The most expensive vintage of Ch. Lafite-Rothschild so far was the 2005. Released on the UK market at about £3750+ per case in bond in June 2006 (and it was a ringer with Latour and Margaux at £4500-£5000). Value now: £7500+ per case despite a global liquidity crisis and the only drop in wine prices we have seen this century (erm, well, the bankers that sort of, well, caused it all, well, might have, possibly, had a few cases that they needed to unload to pay the school fees).
Prior to the release of the 2005s, the pricey vintage was 2000. A case of 2000 Lafite would have set you back just under £2000. Value now? £14000+. 1996 Lafite? Less than a grand a case on release and six to seven now. The lesson is this: do not be afraid of the expensive vintages. Unless fine wine is uncovered as the Emperor’s New Clothes then Lafite, and maybe twenty or so other chateaux, should remain quite a clever car park for cash.
With the caveat that no fisherman is going to tell you that his own fish stink, this here makes interesting reading. I don’t drink Lafite much, but the next time I do I will remember that I am imbibing an asset class.
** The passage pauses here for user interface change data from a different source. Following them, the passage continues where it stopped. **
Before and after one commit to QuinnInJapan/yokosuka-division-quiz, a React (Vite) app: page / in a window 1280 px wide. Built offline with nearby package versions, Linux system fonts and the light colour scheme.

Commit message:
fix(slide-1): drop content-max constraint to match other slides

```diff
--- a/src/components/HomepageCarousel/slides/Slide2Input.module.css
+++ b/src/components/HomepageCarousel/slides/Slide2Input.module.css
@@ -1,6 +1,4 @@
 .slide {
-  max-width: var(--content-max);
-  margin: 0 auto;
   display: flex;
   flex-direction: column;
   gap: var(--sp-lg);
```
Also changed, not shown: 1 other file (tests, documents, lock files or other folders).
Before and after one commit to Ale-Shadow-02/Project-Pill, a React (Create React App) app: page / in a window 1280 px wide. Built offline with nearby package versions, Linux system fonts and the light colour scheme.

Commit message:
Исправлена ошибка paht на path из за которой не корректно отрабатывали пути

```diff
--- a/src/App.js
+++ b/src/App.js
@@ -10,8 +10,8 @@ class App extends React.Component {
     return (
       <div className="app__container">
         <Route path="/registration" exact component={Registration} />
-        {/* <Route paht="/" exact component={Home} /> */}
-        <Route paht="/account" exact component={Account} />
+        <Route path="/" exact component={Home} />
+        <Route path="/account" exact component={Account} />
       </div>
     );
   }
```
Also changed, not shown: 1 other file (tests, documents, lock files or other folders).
I hope that those investing reciprocate by understanding that they are banking on, and with, Bacchus.